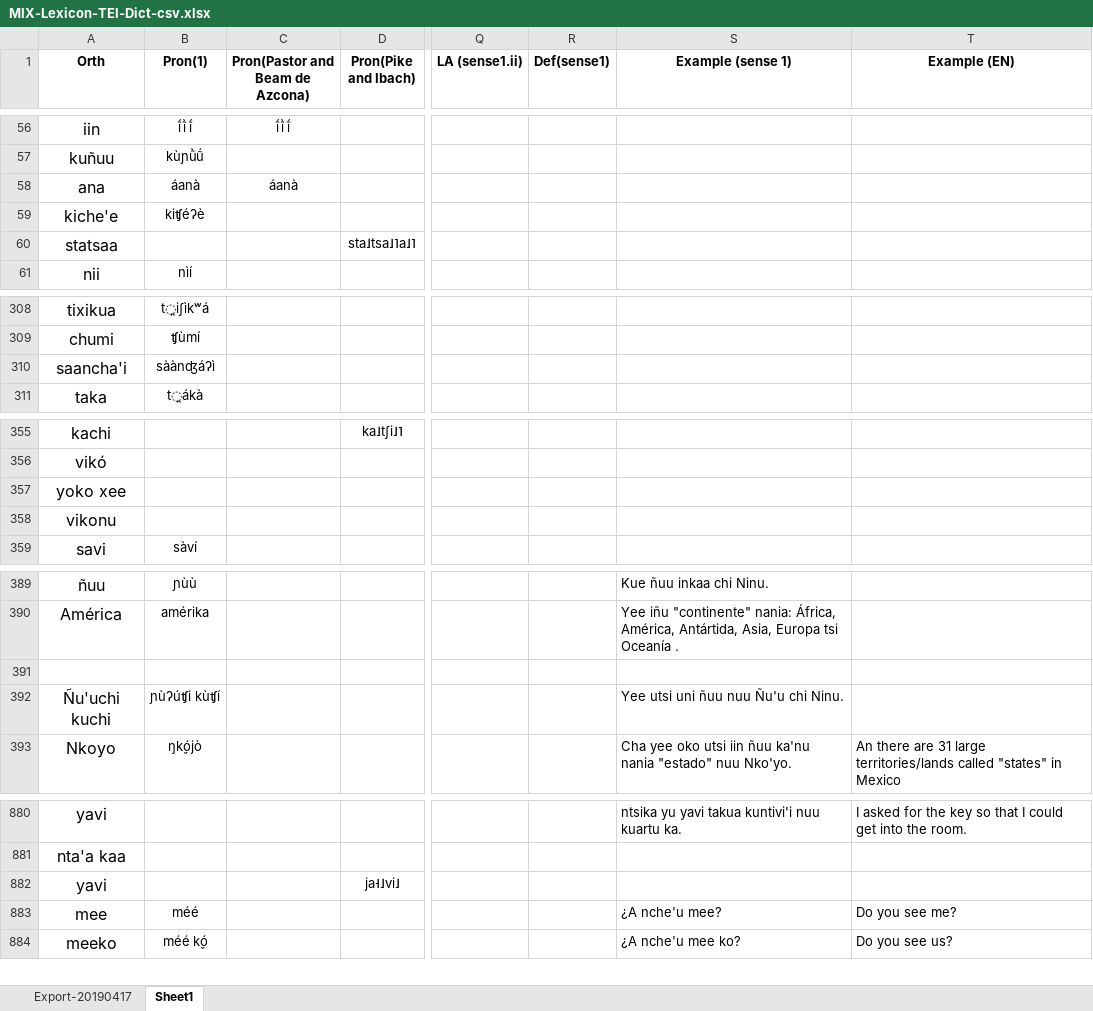
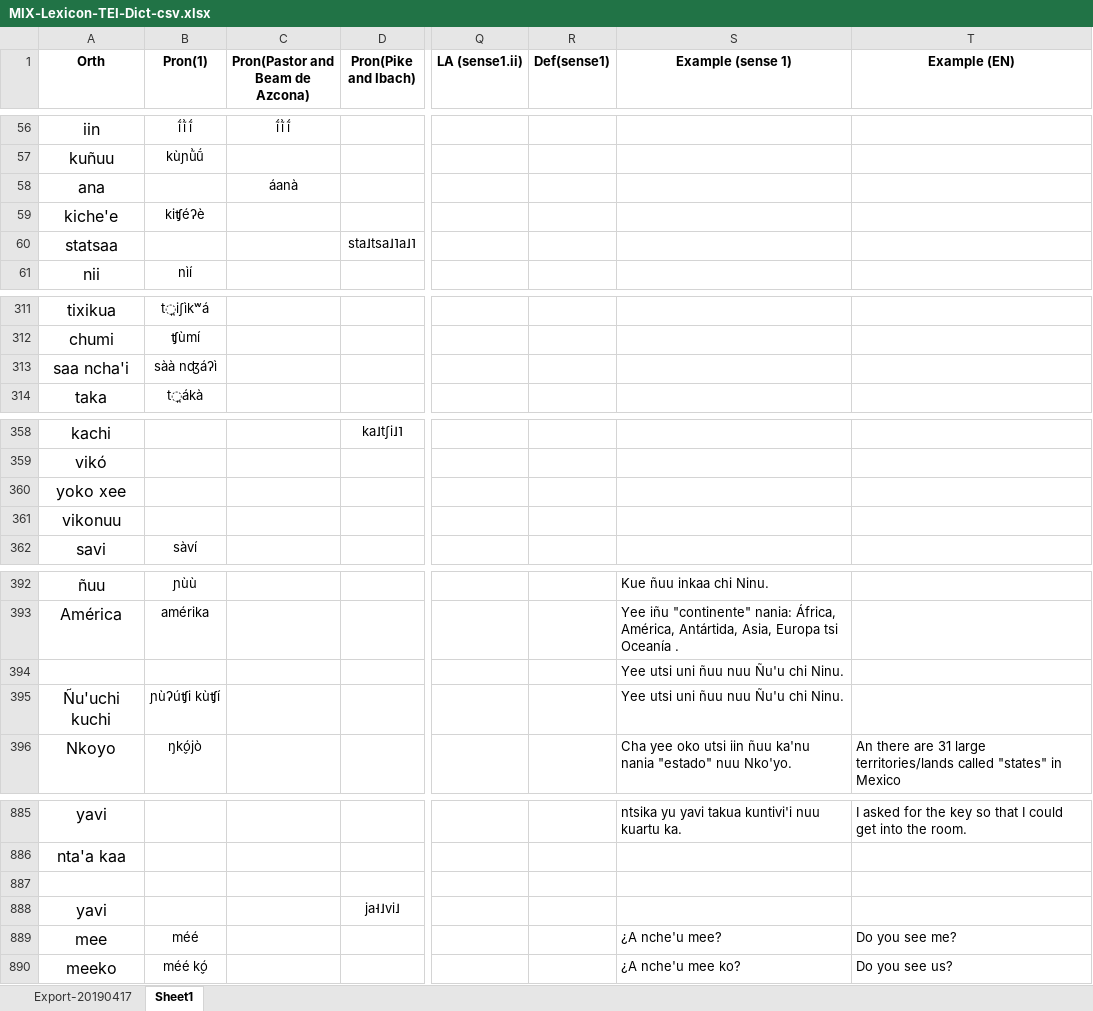
Before and after one commit to iljackb/Mixtepec_Mixtec, an Excel workbook: exports/MIX-Lexicon-TEI-Dict-csv.xlsx, sheet Sheet1, drawn as a sheet; only a part is shown, gaps mark what is left out; values as stored, in another font and other column widths than the file's, no borders; addresses are those after the commit; rows hold the shown columns only; the diff covers the shown part only; the diff names each change by its address in the sheet, - before the commit and + after, or states it on an @@ line.

```diff
--- a/exports/MIX-Lexicon-TEI-Dict-csv.xlsx (sheet Sheet1)
+++ b/exports/MIX-Lexicon-TEI-Dict-csv.xlsx (sheet Sheet1)
-B58 (Pron(1)): áanà
+B58 (Pron(1)): (empty)
-A313 (Orth): saancha'i
+A313 (Orth): saa ncha'i
-B313 (Pron(1)): sàànʤáʔì
+B313 (Pron(1)): sàà nʤáʔì
-A361 (Orth): vikonu
+A361 (Orth): vikonuu
-S394 (Example (sense 1)): (empty)
+S394 (Example (sense 1)): Yee utsi uni ñuu nuu Ñu'u chi Ninu.
+row 887: (empty)
```
Also changed, not shown: 9 added rows and 24 edited cells elsewhere in this sheet.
________________
**EXERCISE DETAILS:**
Every line above that includes the string "sense" needs to be copied.

**YOUR SOLUTION:**
-S394 (Example (sense 1)): (empty)
+S394 (Example (sense 1)): Yee utsi uni ñuu nuu Ñu'u chi Ninu.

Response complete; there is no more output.